3. In an electrical iuse block, the combination of a base provided with an end opening compartment, suitable clips disposed Within said compartment adapted to receive the electrical terminals, a partition extended across said compartment between said clips having a passage of designed size, a fuse adapted to be inserted Within said com artment and having an extended contact a aptlos In an electrical fuse block, the combinaed to Apass throughv said .passage and as1 1itnames to this specification in the presence of able Contact to form electrical connectronA twosubscribng Witnesses. at the entrance end of said compartment,

. ANDREW ALEXANDER MoEEl'rr.

and provlded Wlth an lnsulated handle eX- tended .from theV outer end ofl said fuse GEORGE EARL ANDREWS" whereby the same may be inserted and Wth- Witnesses:

4drawn from said compartment. v lARTHUR P..JOHNsoN,

In testimony whereof We have signed kour RHODES U, ELDRD;

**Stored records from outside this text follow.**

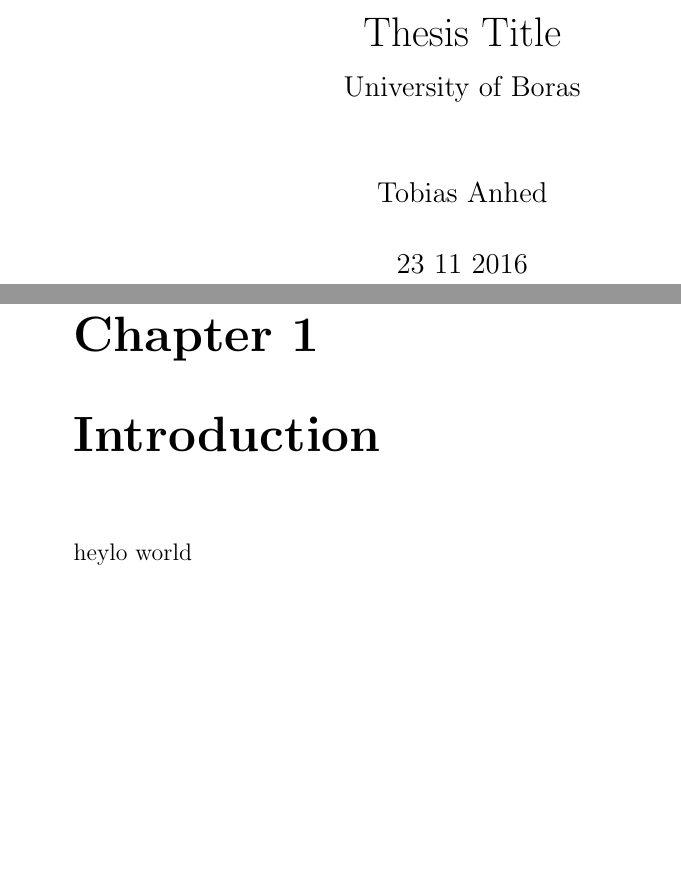
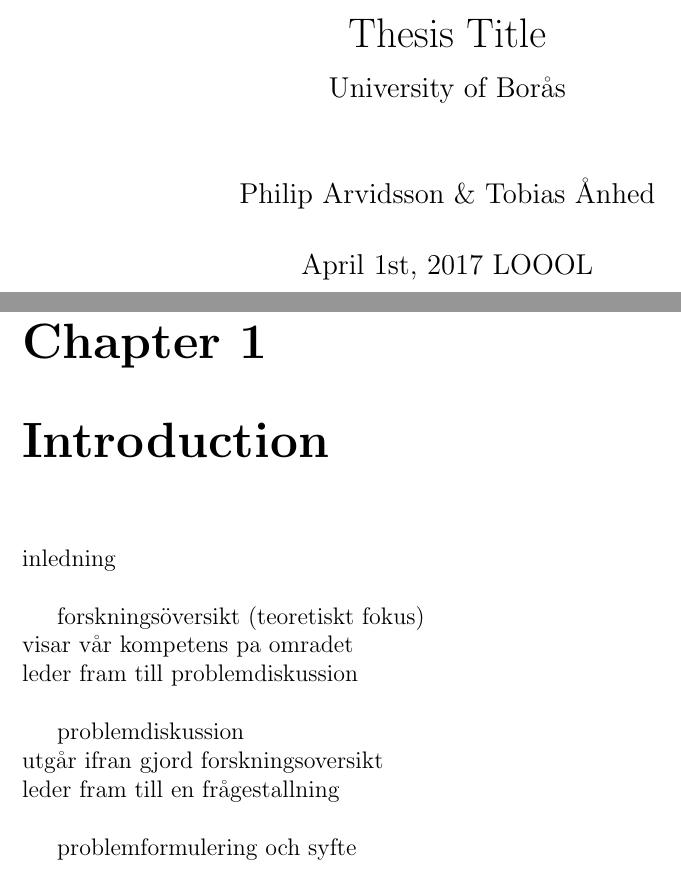
Before and after one commit to philiparvidsson/Sequence-to-Sequence-Learning-of-Financial-Time-Series-in-Algorithmic-Trading, a LaTeX thesis (src/thesis.tex, which reads src/chapters/introduction.tex): two parts of pages 1 and 4 of 4, joined at a grey line, cut so that both start at the same text, the shorter picture padded with empty space. Compiled offline with pdfLaTeX.

Commit message:
added links + working on introductory chapter

```diff
--- a/src/chapters/introduction.tex
+++ b/src/chapters/introduction.tex
@@ -1 +1,11 @@
-heylo world
+inledning\\
+
+forskningsöversikt (teoretiskt fokus)\\
+  visar vår kompetens pa omradet\\
+  leder fram till problemdiskussion\\
+
+problemdiskussion\\
+  utgår ifran gjord forskningsoversikt\\
+  leder fram till en frågestallning\\
+
+problemformulering och syfte\\
--- a/src/thesis.tex
+++ b/src/thesis.tex
@@ -10,10 +21,9 @@
-  {\large University of Boras}\\
+  {\large University of Borås}\\
 }
 
-\author{Philip Arvidsson}
-\author{Tobias Anhed}
+\author{Philip Arvidsson \& Tobias Ånhed}
 
-\date{23 11 2016}
+\date{April 1st, 2017 LOOOL}
 
 
 \begin{document}
```
Also changed, not shown: README.md, src/thesis.tex (11 more changed lines).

Referenced by
Citing PatentFiling datePublication dateApplicantTitle
US2431348 *Apr 16, 1945Nov 25, 1947Standard Telephones Cables LtdRectifier assembly and mounting
US2558581 *Aug 12, 1948Jun 26, 1951Gen ElectricCoordinate fuse and mounting clips
US2831087 *Oct 6, 1954Apr 15, 1958Sundt Engineering CompanyFuse post
US5267880 *Oct 19, 1992Dec 7, 1993Buchanan Construction Products, Inc.Waterproof fusible breakaway electrical connector
US6303857Oct 19, 1999Oct 16, 2001D.O.T. Connectors, Inc.Mast lighting system
US6872883Aug 26, 2003Mar 29, 2005Thomas A. GinsburgMast lighting system
Classifications
Cooperative ClassificationH01H85/201